Animals Are Distinctive But Not Uniform
A very important question to ask when thinking about vegetarianism is, “Are animals really animals?” The answer depends on who you ask. While most vegetarians will claim that animals are not animals, there is a great deal of controversy surrounding this topic, making it difficult to state with certainty that animals are not animals.
Animals are classified as either cetaceans or chordates depending on whether they retain their vestigial forelimbs and retain their ability to swim. The classification also depends on whether or not species can interbreed. Vegetarians claim that animals are either cetaceans or chordates, while animal rights activists maintain that fish are categorised as a separate genus altogether.
Plants are classified as either Homoplasmic. While homoplasmic plants are part of a clade (clades mean classifications of related plants that are classified by similar characteristics), homoplasmic subspecies are unique to species. For example, there are only two recognized subspecies of the umbrella flower C. heterophyllum, whereas there are over twenty recognized subspecies of the common cabbage. Animals and plants share many common characteristics such as a plump, fleshy interior; vascular system which consists of numerous branches; scent glands (although not all animals secrete scent) and reproductive organs but differ in specific traits.
Taxonomic rank is based on similarities and differences among species and subspecies. An animal may be ranked in one of four general categories according to its physical features. These categories are Homoplasmic (or subgenus), Pathogenetic, Generational, or Prototypic.
Within each rank, there are several hundred rank places that separating one animal from another. Rank is not a determinant for identifying a species, however, as most animals do not possess unique characters that distinguish them from other members of their genus or group. Most modern genus and family names that are used to identify animals also belong to a subspecies. For example, horses, cattle, pigs, etc.

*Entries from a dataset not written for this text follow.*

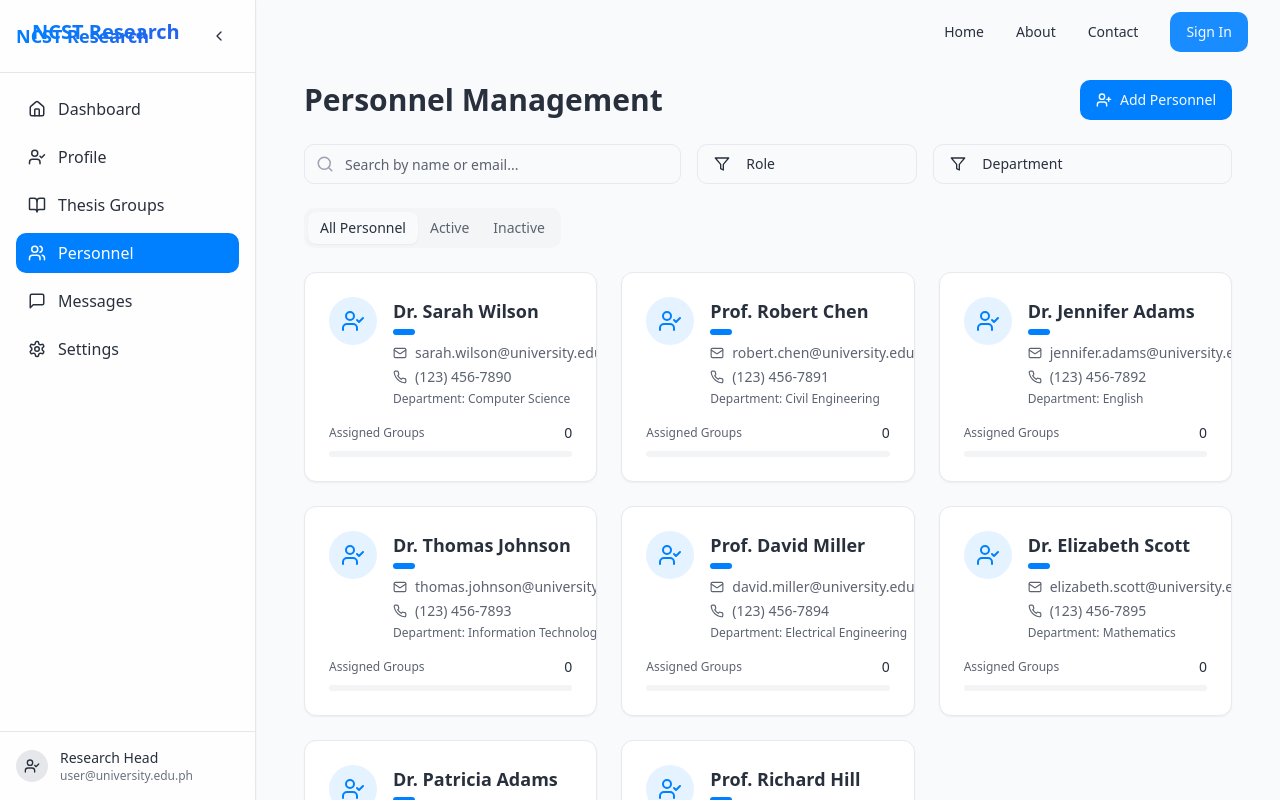
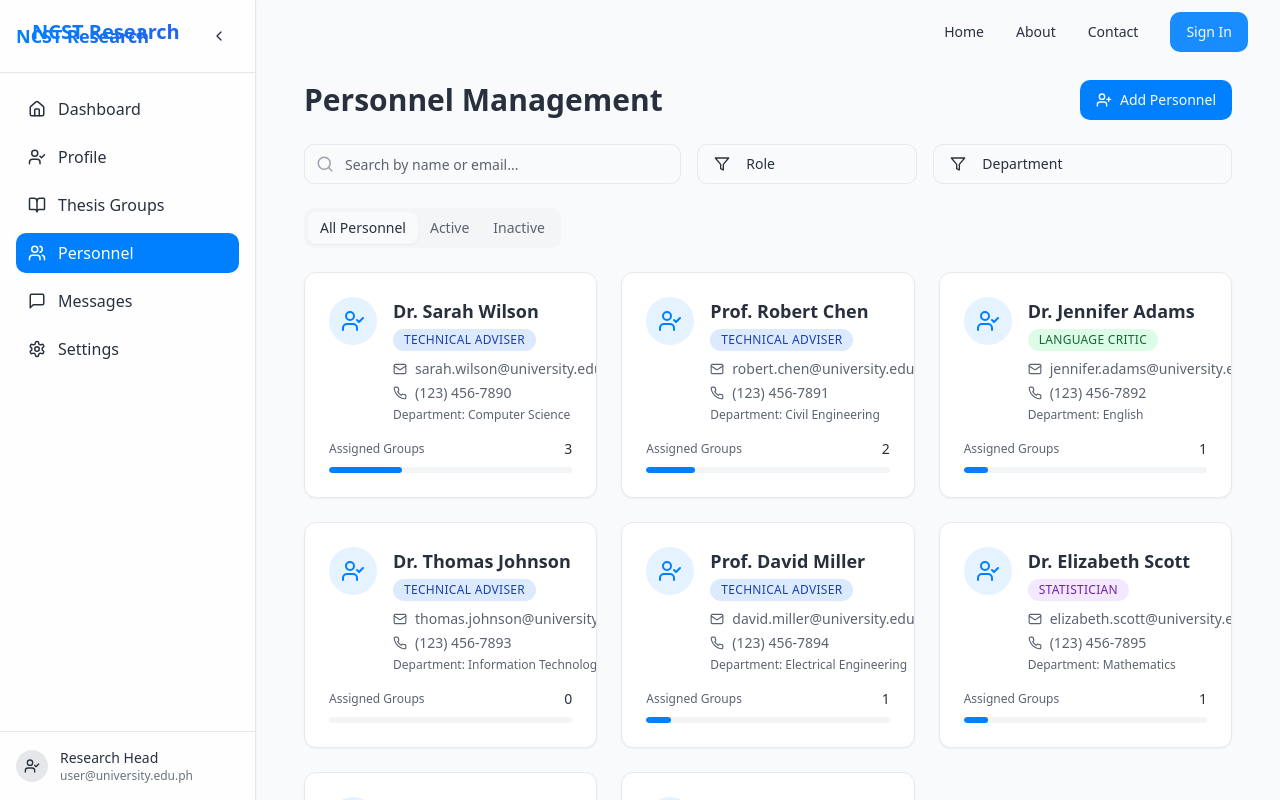
Before and after one commit to Elliot-fsc2/NCST-Research-Department-Platform, a React (Vite) app: page /personnel in a window 1280 px wide. Shown: the top 800 px of the page. Built offline with nearby package versions, Linux system fonts and the light colour scheme.

Commit message:
Fix: Resolve type error in PersonnelCard
The PersonnelCard component was receiving a string type for the role prop, which was incompatible with the expected type. This commit ensures that the role prop passed to the PersonnelCard component is of the correct type.

```diff
--- a/src/pages/Personnel.tsx
+++ b/src/pages/Personnel.tsx
@@ -1,3 +1,4 @@
+
 import React, { useState } from 'react';
 import { Filter, Plus, Search, UserPlus } from 'lucide-react';
 import Navbar from '@/components/layout/Navbar';
@@ -16,6 +17,19 @@ import {
   DropdownMenuTrigger,
 } from '@/components/ui/dropdown-menu';
 import PersonnelCard from '@/components/personnel/PersonnelCard';
+
+// Define the role mapping type
+type RoleMapping = {
+  [key: string]: "technical_adviser" | "statistician" | "language_critic" | "professor";
+};
+
+// Role mapping from display strings to component prop values
+const roleMapping: RoleMapping = {
+  "Technical Adviser": "technical_adviser",
+  "Statistician": "statistician",
+  "Language Critic": "language_critic",
+  "Professor": "professor"
+};
 
 // Mock personnel data
 const mockPersonnel = [
@@ -225,14 +239,13 @@ const Personnel = () => {
                   filteredPersonnel.map(person => (
                     <PersonnelCard
                       key={person.id}
+                      id={person.id.toString()}
                       name={person.name}
-                      role={person.role}
+                      role={roleMapping[person.role]}
                       department={person.department}
                       email={person.email}
                       phone={person.phone}
-                      status={person.status}
-                      assignedTheses={person.assignedTheses}
-                      avatar={person.avatar}
+                      assignedGroups={person.assignedTheses}
                     />
                   ))
                 ) : (
```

The International Code of Zoological Nomenclature is divided into five parts. Parts one through four describe general features of an animal. Parts five through seven detail unique characteristics of animals, while parts eight through twelve identify distinguishing characteristics unique to a particular subfamily. Parts thirteen through twenty-one provide details of common types of animals and plants, respectively, while parts twenty-two through twenty-nine give details of distinctive fishes. Parts one through twenty-one are inclusive of aquatic animals and fishes, while parts twenty-two through twenty-nine provide information concerning land animals and aquatic plants.